Here are a few ideas to assist you in creating successful landscapes and seascapes:

Choose the correct size and shape support (Canvas, board, paper etc.) for your intended painting

Armatures, plan and organise the direction and flow of the composition
(5 best ones – S, L, Diagonal, Triangle and Radiating Lines)

Think in terms of abstract shapes (masses) forget detail at the start

Be dynamic with your composition, crop for drama

Create an entrance

Choose a point of view (low, high or normal)

Have a focal poiint

Think foreground, middle ground and background when choosing
a composition

Don’t be afraid to modify/edit a composition to make it visually stronger

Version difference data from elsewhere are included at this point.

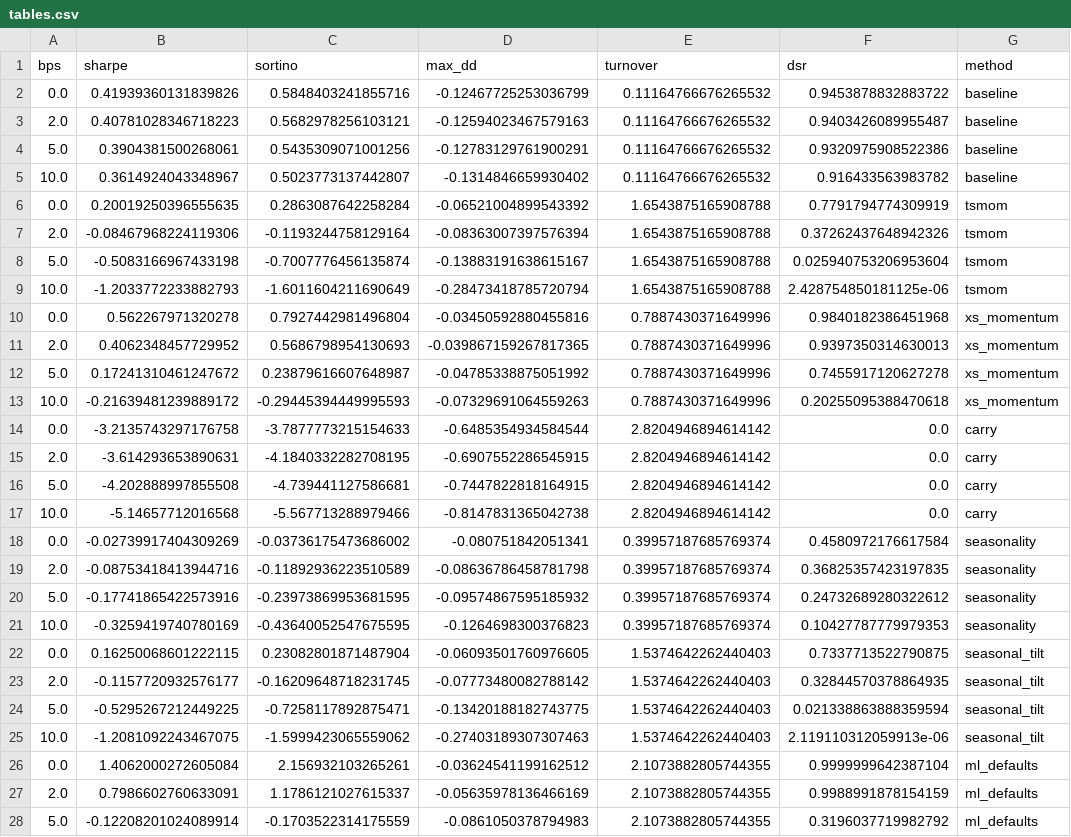
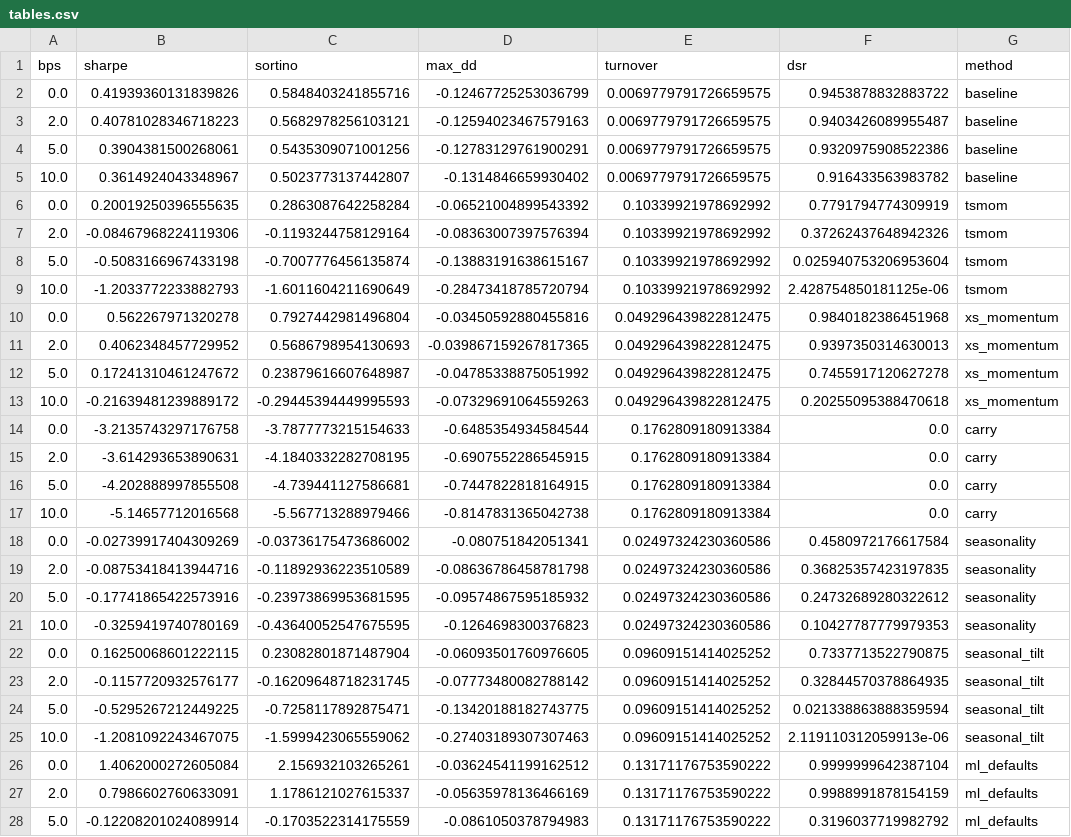
Before and after one commit to wididestrianda01/systematic-futures-lab, a CSV file: results/decision/tables.csv, drawn as a sheet; only a part is shown; the diff covers the shown part only; the diff names each change by its address in the sheet, - before the commit and + after, or states it on an @@ line.

Commit message:
fix(review): price the cost columns with the turnover column
Two-axis review + sanity check of the the out-of-sample read revision, every finding fixed.

- turnover is book-level: mean daily traded notional per unit of capital, the base
  the charge is taken on. It was the sum across the sixteen sleeves, so the column
  overstated the drag the cost-sensitivity columns explain by exactly 16x. The
  committed tables move in that column only (old/16), everything else is unchanged.
- engine.core takes the equal-capital mean in one private helper shared by run and
  curve, so the masked and unmasked paths cannot aggregate differently.
- the ML walk-forward protocol, the comparison sets, the fold construction and the
  table shape move into harness: the decision read and the out-of-sample read can no longer run different
  schedules or restate the trial counts.
- new diagnostic script + results/the out-of-sample read/carry_frequency.csv: the committed carry
  rule against its month-start and inverted forms, asserting its baseline row equals
  the committed one. Daily -3.614, month-start +0.163, inverted +2.807 -- the number
  belongs to the rebalancing frequency, not to the carry premium.
- docs state the units, the sqrt(252) annualization convention beside the panel's own
  session density (309.6/yr, 258.4/yr) and the per-symbol scope of the vol overlay
  with the book's realized vol; the memo's cost-drag arithmetic is corrected (0.52%/yr,
  and the identity made exact); sign-flipping and 5 bps survivor claims corrected per
  window; scaffolded-claim count corrected; stale S5 window corrected.

```diff
--- a/results/decision/tables.csv
+++ b/results/decision/tables.csv
-E2:E5 (turnover): 0.11164766676265532
+E2:E5 (turnover): 0.0069779791726659575
-E6:E9 (turnover): 1.6543875165908788
+E6:E9 (turnover): 0.10339921978692992
-E10:E13 (turnover): 0.7887430371649996
+E10:E13 (turnover): 0.049296439822812475
-E14:E17 (turnover): 2.8204946894614142
+E14:E17 (turnover): 0.1762809180913384
-E18:E21 (turnover): 0.39957187685769374
+E18:E21 (turnover): 0.02497324230360586
-E22:E25 (turnover): 1.5374642262440403
+E22:E25 (turnover): 0.09609151414025252
-E26:E28 (turnover): 2.1073882805744355
+E26:E28 (turnover): 0.13171176753590222
```
Also changed, not shown: 5 edited cells elsewhere in this file, results/decision/tables_like_for_like.csv, results/families/tables.csv, 28 other files.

Remember in the western world we read text left to right (this also applies to reading art) have something of interest on the left hand side

Try to lead the eye into and around a landscape painting, try to avoid too many horizontals or objects in the centre blocking your progress into the painting also avoid awkward edges

Have a strong sense of perspective (both aerial and linear) make sure your painting gives the illusion of depth, make it recede

Detail and definition get less towards the background (choose cool colours in the background to achieve this)

Choose an interesting subject (use a view finder/L shapes - ‘en plein air’)

Do prep work – pencil sketches, colour sketches in paint

Commence painting fully prepared 

Paint the details last

And most importantly - Enjoy!!

Best wishes


Walking to Shanklin - an original painting by Lee Papworth 2015